Audi introduced the second-gen Audi Q7 for the 2016 model year, 10 years after the Q7 first went into production. The second-gen model proudly displays Audis newest design language with a more modern look, revised grille and the perfect mix of elegance and aggression. Inside, you’ll find a traditionally German interior with a low-slung dash, floating infotainment display intriguing instrument cluster and plenty of passenger room in the front and rear, and that includes as much a 73.3 cubic-feet of cargo room with the rear seats folded down – talk about hauling cargo in style, right?
As far as motivation goes, the hybrid is only offered with a 3.0-liter TDI that’s paired with an electric motor and lithium-ion battery pack. The engine is tuned to deliver 258 horsepower, while the electric motor is a 94 kW unit that’s integrated with the eight-speed automatic transmission. Total system output is rated at 373 horsepower and a staggering 515 pound-feet of torque. It can travel up to 34.8 miles on electric power alone and can hit 62 mph in just six seconds. Fuel economy is rated at 1.7 liters per 100 km, which computes to an outrageous 138 mpg here in the U.S.
This, of course, comes at a price and that’s why it’s considered an “other option.” It starts out at £66,010 in the U.K., which computes to about $82,393 – that’s a pretty sharp blow when competing against other $50,000 and $60,000 models, and probably why you can’t find a Q7 e-tron here in the U.S.
Learn more about the Audi Q7 Hybrid here.
The BMW X5 is currently in its third generation, which was ushered in for the 2014 model year. But, the German people hauler was missing something, as it wasn’t offered as an electrified model. All that changed for the 2016 model year when BMW introduced the X5 xDrive40e iPerformance (talk about a mouthful, huh?) It’s got all of the standard BWW stylings inside and out but gets the combination of a 2.0-liter four-banger, a 9.2 kWh lithium-ion battery, and an electric motor.
The electric motor is advertised with an output of 111 horsepower, but Bimmer has yet to release torque specs. The 2.0-liter delivers 240 ponies and 260 pound-feet, which brings the combined output rating up to 308 horsepower and 332 pound-feet. Shifting duties are handled by an eight-speed automatic with manual shift modes. The xDrive40e can hit 60 mph in 6.5 seconds on the way to a top speed of 130 mph. Pricing starts out at $63,200 before options, taxes, and delivery.
Find out more about the BMW X5 here.
The full-size hybrid SUV niche doesn’t seem like it’s all that busy, but when you consider you have models like the Audi Q7 e-tron (in Europe,) the Lexus LX hybrid, the Infiniti QX60 Hybrid, and the X5 xDrive40e, there’s actually quite a few models to choose from. The Acura MDX is a more affordable offering that still offers decent power, fuel economy, and towing capacity, without topping the $60,000 mark.
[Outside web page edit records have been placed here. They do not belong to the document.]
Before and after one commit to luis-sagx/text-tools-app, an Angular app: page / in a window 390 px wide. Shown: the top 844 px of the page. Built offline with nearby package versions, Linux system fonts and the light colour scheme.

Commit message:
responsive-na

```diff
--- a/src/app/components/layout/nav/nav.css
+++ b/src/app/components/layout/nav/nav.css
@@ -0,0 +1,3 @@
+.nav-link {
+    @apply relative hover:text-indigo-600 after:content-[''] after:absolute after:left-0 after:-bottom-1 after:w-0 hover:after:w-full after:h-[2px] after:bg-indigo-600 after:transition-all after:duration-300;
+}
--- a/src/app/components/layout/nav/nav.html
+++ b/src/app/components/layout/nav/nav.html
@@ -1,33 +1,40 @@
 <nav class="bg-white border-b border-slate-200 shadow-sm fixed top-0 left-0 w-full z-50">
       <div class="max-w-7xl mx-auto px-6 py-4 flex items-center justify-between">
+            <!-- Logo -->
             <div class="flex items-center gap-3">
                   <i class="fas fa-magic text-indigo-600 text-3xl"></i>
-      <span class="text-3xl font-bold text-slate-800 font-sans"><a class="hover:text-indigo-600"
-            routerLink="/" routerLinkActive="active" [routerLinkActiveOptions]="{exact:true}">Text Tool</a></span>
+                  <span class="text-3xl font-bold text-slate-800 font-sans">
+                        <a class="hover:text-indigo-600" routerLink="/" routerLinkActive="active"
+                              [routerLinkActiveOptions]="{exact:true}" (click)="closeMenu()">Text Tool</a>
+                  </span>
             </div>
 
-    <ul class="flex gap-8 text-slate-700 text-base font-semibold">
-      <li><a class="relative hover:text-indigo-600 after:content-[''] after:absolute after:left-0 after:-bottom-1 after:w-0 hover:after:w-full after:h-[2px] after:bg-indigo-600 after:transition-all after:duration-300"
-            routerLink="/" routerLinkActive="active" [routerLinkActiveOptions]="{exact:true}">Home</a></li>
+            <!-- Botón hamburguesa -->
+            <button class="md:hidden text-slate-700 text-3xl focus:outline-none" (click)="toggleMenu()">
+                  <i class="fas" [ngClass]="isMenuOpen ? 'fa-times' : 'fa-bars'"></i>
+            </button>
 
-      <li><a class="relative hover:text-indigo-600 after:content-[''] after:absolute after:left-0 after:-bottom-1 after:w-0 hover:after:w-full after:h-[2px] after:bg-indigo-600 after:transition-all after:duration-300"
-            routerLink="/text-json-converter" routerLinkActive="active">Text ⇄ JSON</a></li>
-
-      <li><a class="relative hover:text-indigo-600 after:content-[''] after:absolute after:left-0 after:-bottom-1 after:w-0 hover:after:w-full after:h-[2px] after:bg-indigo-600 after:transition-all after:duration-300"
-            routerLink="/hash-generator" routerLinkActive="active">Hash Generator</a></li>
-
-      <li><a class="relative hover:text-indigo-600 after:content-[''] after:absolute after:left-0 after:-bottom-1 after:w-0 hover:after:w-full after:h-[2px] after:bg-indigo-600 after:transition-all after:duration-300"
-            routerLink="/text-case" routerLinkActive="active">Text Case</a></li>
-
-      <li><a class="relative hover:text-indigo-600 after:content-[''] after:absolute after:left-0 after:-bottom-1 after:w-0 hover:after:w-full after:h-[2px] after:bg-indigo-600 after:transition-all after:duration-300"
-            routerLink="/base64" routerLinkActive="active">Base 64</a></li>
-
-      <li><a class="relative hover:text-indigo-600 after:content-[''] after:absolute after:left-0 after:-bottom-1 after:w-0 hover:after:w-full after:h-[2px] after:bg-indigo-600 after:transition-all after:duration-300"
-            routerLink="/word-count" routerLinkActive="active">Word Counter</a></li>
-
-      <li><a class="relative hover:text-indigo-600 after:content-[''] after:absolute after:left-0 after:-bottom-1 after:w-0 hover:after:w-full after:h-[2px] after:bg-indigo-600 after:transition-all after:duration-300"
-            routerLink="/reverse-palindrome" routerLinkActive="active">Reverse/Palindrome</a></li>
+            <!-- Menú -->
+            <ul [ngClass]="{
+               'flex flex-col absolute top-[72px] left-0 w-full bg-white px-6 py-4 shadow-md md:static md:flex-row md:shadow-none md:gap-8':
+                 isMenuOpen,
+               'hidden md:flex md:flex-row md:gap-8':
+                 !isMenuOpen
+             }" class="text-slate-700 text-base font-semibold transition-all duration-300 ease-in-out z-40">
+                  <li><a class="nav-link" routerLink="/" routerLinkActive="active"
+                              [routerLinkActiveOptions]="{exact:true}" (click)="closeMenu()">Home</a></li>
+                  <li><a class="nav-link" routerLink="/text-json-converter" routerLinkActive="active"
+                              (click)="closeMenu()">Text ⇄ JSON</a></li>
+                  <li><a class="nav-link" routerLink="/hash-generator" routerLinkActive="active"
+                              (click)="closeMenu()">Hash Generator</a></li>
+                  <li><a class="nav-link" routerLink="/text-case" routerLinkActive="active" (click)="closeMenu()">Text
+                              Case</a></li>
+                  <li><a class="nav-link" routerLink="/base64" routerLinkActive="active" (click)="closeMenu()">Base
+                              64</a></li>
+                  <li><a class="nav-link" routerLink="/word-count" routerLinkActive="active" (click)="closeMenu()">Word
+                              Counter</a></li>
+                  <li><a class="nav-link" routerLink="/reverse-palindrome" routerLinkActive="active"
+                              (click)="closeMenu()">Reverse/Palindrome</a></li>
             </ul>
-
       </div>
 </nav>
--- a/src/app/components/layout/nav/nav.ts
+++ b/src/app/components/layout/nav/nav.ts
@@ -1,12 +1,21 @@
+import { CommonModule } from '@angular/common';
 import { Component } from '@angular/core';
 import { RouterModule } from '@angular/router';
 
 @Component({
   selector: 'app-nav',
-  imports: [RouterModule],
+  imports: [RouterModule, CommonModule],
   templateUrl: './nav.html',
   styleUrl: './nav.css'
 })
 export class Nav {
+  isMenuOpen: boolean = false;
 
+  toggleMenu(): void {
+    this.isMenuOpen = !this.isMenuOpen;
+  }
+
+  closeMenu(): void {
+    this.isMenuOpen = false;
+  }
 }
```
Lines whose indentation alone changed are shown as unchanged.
It’s stylish, comfortable, and reliable, and makes a strong proposition against its Japanese and German competition. The hybrid model is new for this year, so if you’re shopping around in this market, it’s one of the freshest models available. Which one of the models that we’ve discussed here would you fancy driving on a regular basis? Do you have any personal experience with any of them? Let us know in the comments section below.